──────── Provided data ────────

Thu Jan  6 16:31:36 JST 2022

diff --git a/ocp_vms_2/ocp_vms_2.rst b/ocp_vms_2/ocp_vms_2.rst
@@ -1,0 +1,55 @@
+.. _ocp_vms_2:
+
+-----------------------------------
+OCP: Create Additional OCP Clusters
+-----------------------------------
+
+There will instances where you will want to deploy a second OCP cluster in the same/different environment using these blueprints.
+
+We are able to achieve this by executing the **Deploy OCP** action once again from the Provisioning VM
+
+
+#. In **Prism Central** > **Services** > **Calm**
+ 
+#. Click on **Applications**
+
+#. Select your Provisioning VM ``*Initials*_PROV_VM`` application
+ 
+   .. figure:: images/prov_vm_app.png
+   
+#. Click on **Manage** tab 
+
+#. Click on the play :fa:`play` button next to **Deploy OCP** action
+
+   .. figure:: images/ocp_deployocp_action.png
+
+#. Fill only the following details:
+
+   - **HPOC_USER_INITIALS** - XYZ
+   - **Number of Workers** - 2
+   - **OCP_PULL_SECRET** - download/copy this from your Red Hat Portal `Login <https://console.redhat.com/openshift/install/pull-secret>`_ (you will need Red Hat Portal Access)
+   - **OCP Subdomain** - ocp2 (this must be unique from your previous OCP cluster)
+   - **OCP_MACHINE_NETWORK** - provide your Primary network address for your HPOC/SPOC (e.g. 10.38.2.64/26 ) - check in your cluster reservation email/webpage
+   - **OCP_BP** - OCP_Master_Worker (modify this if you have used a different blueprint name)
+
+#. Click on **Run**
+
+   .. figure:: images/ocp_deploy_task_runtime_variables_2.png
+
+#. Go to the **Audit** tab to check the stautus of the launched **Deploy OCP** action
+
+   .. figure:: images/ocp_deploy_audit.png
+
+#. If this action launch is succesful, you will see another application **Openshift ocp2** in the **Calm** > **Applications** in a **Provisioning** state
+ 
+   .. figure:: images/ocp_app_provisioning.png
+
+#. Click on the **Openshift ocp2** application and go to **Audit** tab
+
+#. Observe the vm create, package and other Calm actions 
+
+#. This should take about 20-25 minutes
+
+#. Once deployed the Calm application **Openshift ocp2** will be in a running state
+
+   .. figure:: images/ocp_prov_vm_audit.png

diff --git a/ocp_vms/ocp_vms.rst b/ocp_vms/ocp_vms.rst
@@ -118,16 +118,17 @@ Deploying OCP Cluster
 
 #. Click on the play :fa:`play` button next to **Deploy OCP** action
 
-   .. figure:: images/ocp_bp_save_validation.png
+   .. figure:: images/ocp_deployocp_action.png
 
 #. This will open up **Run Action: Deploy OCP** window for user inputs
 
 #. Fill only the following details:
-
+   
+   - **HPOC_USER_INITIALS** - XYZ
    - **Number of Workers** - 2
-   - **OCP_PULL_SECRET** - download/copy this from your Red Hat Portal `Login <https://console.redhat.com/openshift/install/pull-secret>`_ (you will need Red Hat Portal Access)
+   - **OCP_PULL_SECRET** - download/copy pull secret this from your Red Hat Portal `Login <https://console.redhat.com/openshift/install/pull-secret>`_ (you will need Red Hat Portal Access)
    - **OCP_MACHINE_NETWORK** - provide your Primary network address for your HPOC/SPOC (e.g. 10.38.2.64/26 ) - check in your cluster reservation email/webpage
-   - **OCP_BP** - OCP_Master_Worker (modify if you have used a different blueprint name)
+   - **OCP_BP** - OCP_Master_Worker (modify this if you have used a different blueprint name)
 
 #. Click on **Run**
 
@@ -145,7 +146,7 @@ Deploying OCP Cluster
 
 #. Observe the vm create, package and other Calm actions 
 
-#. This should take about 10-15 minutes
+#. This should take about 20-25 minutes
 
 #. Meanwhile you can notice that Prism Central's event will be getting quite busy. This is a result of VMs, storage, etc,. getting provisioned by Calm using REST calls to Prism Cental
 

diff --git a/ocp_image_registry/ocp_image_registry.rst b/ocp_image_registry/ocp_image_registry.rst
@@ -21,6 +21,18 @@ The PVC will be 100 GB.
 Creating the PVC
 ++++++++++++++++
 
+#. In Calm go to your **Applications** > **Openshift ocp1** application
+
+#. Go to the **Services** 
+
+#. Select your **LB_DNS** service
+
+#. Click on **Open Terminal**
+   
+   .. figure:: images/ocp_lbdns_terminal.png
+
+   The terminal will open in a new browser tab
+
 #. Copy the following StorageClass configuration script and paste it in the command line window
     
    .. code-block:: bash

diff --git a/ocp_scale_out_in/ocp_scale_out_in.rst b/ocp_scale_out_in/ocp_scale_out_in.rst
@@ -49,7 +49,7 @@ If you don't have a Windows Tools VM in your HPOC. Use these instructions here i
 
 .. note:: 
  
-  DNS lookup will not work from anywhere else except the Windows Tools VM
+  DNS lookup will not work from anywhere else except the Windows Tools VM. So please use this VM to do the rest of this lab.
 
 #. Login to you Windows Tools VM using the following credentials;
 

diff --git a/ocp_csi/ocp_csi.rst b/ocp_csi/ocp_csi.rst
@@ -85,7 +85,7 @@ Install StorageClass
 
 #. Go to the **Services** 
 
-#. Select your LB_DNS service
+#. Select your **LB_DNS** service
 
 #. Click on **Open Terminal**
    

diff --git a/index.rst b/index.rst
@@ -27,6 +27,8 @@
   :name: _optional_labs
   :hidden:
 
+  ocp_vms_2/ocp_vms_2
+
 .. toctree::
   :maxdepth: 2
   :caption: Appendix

────────
──────── Provided data ────────

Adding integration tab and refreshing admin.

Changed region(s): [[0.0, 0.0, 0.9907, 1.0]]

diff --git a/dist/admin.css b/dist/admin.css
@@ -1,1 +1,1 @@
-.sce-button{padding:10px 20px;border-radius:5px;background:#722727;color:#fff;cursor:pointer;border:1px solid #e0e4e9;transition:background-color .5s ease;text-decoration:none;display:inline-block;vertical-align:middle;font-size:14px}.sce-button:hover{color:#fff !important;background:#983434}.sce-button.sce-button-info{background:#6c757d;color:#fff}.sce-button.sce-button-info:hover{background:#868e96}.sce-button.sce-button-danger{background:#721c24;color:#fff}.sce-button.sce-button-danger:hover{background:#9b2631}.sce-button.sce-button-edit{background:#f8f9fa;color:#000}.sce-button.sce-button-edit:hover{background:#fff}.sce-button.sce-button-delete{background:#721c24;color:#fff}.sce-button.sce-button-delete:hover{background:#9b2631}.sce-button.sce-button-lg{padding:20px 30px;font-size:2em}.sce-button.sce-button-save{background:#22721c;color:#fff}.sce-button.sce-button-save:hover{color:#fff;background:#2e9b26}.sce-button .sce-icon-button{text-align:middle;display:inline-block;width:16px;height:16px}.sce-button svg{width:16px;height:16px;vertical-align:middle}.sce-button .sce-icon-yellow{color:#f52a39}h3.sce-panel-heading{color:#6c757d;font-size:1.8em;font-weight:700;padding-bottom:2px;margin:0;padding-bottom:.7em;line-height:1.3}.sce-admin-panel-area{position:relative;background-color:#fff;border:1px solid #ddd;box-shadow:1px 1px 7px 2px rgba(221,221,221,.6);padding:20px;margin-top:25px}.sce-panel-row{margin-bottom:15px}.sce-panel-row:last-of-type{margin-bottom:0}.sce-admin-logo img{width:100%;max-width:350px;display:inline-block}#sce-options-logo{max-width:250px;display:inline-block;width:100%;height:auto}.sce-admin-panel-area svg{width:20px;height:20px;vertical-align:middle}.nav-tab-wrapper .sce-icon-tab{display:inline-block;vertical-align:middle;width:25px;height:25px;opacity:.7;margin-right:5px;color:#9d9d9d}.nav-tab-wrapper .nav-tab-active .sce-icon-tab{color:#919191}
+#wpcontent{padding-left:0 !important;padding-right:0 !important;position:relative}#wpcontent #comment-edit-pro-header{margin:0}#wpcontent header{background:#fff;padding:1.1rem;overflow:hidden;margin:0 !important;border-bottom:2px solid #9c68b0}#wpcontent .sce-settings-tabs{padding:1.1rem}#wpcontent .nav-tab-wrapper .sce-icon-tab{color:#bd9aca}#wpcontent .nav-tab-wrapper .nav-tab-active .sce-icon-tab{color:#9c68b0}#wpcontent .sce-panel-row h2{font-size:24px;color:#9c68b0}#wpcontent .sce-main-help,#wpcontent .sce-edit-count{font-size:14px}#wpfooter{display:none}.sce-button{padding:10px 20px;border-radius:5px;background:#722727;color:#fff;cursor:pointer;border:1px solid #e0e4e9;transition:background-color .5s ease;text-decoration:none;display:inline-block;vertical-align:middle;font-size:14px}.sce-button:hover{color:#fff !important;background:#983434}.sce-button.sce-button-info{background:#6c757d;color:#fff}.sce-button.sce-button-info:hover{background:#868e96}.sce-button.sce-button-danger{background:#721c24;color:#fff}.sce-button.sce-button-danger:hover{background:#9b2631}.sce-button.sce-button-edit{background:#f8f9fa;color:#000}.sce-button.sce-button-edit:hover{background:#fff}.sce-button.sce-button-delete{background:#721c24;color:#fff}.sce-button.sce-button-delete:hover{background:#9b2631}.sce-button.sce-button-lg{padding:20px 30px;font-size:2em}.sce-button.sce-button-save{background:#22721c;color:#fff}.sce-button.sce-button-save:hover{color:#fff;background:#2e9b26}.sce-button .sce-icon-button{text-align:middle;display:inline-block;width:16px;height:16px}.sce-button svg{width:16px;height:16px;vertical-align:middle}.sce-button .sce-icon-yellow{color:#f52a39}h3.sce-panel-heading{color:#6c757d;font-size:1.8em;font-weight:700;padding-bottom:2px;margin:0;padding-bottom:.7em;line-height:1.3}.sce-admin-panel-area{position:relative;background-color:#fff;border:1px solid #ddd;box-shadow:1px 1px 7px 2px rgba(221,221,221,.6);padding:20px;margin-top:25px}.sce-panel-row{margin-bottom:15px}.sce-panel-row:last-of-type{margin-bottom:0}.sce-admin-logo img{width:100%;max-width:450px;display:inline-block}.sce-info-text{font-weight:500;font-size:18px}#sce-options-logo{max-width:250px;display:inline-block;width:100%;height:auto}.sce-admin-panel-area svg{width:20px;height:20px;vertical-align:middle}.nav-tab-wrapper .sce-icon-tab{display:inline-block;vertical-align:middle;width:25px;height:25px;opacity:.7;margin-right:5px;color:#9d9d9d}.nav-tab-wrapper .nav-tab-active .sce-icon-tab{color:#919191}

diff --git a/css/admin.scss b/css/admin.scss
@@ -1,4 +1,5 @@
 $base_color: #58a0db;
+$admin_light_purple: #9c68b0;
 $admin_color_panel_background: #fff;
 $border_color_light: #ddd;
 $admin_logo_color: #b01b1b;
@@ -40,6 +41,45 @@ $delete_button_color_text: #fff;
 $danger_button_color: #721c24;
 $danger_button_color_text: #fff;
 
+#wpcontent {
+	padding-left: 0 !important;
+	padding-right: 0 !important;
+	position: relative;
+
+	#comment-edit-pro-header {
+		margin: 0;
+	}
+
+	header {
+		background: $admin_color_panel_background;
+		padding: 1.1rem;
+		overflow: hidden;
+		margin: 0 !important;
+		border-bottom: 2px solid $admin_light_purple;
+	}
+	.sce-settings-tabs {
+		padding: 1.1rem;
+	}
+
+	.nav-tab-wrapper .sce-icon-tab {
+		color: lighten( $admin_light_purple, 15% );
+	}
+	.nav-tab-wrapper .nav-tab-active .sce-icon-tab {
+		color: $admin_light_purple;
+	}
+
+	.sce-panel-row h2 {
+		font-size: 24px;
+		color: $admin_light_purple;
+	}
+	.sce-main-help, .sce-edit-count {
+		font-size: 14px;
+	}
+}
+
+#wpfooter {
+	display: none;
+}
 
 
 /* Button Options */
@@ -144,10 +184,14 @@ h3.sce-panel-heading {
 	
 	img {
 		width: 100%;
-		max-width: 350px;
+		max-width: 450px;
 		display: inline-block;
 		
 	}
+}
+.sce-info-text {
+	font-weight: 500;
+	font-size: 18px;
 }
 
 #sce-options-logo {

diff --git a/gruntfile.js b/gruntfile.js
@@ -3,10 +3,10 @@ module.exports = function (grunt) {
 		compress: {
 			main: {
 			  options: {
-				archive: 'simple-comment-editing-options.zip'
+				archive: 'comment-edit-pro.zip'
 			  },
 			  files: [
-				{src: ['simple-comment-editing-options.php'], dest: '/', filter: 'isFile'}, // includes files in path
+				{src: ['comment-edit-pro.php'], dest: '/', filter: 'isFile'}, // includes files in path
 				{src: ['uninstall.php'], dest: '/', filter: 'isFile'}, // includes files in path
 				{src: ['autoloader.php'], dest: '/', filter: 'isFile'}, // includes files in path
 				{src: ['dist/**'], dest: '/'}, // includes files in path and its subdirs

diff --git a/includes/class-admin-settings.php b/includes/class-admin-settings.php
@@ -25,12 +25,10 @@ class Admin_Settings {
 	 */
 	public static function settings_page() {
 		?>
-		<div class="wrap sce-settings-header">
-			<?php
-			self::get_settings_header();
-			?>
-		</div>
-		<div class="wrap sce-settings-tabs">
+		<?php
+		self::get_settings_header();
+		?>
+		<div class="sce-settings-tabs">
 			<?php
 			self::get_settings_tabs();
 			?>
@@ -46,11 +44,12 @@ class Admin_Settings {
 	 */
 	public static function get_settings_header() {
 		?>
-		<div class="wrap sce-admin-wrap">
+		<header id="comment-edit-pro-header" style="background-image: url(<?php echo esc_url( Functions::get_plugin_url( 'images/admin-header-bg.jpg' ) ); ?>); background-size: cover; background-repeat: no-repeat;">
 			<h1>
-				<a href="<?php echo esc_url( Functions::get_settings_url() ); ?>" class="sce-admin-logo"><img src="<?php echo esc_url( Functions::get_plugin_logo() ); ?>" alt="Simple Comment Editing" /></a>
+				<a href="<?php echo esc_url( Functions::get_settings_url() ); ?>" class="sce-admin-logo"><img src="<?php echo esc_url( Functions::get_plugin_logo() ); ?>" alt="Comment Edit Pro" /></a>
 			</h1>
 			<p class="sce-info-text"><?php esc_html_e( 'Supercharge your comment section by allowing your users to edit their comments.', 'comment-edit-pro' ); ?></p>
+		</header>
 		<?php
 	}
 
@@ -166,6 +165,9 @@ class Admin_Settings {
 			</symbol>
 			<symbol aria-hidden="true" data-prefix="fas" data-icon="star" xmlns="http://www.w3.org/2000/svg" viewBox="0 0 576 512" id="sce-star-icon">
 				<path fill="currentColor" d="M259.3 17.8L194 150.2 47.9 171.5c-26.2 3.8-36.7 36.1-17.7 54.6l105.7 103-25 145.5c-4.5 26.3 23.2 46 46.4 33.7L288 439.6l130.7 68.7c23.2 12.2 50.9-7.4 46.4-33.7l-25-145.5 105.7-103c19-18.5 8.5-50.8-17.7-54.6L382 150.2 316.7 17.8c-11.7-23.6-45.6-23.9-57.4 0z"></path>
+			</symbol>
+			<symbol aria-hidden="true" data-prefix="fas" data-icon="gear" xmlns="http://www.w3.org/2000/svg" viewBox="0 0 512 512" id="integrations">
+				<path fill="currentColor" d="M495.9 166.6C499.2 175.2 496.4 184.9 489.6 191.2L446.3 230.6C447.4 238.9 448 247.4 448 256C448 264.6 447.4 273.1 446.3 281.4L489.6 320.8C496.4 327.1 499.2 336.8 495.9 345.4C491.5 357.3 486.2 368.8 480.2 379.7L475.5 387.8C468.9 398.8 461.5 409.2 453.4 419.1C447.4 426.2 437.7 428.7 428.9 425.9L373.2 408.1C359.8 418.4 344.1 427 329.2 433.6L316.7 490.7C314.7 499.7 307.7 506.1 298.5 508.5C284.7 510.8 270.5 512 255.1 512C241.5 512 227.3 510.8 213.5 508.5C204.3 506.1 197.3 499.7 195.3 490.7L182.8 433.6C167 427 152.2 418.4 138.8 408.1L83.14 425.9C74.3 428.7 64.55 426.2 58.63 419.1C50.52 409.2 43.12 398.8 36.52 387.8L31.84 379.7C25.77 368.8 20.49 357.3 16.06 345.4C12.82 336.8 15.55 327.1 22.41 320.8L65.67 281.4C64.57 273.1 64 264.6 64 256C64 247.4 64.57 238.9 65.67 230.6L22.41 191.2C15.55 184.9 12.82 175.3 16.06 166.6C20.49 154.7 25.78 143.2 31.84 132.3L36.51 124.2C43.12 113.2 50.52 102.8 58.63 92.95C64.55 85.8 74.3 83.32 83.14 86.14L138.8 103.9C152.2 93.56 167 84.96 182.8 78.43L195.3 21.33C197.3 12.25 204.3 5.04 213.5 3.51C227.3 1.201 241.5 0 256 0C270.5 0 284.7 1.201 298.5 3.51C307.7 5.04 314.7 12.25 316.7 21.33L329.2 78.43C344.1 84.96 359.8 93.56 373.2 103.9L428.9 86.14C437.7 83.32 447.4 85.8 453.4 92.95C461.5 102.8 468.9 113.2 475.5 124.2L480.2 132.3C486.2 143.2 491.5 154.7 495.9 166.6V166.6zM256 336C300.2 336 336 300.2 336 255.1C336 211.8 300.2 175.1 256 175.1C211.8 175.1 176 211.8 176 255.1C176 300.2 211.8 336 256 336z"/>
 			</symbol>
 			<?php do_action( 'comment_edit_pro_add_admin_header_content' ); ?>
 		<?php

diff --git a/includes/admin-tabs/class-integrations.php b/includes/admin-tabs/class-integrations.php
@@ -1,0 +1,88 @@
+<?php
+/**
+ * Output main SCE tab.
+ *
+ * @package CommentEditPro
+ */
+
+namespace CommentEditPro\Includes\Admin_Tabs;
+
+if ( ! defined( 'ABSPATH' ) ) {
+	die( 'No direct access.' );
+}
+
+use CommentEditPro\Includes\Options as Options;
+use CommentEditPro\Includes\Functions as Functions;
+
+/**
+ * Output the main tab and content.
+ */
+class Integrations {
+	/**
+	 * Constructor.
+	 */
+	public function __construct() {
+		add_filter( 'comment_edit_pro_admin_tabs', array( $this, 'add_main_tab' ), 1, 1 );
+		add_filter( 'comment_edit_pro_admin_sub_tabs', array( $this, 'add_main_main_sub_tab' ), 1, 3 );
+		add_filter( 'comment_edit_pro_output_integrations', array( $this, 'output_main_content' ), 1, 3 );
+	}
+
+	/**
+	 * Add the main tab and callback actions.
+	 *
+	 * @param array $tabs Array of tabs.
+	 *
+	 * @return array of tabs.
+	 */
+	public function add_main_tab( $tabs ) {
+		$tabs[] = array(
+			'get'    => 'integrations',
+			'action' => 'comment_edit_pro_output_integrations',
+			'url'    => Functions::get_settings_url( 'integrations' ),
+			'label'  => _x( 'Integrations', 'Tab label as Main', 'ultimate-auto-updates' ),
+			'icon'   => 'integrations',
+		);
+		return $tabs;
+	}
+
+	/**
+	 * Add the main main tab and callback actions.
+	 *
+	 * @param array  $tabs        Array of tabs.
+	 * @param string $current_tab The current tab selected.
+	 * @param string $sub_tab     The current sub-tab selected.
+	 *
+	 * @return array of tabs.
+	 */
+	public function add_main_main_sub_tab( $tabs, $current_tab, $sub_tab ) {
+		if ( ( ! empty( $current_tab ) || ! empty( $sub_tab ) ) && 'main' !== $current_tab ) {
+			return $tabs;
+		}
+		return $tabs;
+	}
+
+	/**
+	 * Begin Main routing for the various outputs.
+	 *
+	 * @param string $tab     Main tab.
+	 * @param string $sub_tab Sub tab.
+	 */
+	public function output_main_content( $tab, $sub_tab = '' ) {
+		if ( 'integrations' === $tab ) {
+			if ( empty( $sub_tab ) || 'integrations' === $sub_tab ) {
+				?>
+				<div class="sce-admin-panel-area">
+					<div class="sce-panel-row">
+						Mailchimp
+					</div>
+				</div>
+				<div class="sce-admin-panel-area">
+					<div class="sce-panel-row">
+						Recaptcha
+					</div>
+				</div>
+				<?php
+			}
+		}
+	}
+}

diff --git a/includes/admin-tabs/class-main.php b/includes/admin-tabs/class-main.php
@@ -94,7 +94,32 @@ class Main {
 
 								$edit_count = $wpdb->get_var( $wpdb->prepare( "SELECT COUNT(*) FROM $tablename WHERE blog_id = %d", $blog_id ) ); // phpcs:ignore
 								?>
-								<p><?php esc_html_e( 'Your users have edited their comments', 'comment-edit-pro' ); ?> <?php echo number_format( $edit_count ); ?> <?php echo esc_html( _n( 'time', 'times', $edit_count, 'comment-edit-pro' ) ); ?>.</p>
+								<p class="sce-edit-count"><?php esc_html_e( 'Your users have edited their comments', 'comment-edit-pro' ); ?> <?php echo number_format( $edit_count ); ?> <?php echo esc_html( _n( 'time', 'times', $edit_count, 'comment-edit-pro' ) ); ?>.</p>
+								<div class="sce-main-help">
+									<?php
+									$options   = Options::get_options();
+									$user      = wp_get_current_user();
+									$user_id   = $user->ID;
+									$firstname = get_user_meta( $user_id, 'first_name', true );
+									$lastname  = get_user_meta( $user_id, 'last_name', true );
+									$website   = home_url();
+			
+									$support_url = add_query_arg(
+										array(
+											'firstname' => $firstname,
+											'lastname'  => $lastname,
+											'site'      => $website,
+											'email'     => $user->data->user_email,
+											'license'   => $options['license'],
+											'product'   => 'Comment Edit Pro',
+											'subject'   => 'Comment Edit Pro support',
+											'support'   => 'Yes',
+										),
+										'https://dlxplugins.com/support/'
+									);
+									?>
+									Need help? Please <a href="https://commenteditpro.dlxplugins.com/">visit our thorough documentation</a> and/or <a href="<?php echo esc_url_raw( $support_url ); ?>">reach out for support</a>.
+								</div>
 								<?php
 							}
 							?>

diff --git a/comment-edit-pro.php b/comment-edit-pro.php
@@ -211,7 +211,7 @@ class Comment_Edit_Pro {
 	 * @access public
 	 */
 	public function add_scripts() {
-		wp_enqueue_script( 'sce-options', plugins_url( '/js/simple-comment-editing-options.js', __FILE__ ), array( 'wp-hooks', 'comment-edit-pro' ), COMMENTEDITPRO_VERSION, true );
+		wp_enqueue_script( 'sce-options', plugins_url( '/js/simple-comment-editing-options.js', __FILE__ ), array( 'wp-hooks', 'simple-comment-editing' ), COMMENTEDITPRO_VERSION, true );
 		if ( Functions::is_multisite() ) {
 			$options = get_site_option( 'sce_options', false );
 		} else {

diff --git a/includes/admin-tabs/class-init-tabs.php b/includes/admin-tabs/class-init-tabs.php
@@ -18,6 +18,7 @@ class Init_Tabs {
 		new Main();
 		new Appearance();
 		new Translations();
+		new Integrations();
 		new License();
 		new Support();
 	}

────────

What needs to be done - Return, word for word, the lines of the data above from the line with "#. This will" through the line with "- download/copy pull", inclusive.

Answer to this task -
 #. This will open up **Run Action: Deploy OCP** window for user inputs
 
 #. Fill only the following details:
-
+   
+   - **HPOC_USER_INITIALS** - XYZ
    - **Number of Workers** - 2
-   - **OCP_PULL_SECRET** - download/copy this from your Red Hat Portal `Login <https://console.redhat.com/openshift/install/pull-secret>`_ (you will need Red Hat Portal Access)
+   - **OCP_PULL_SECRET** - download/copy pull secret this from your Red Hat Portal `Login <https://console.redhat.com/openshift/install/pull-secret>`_ (you will need Red Hat Portal Access)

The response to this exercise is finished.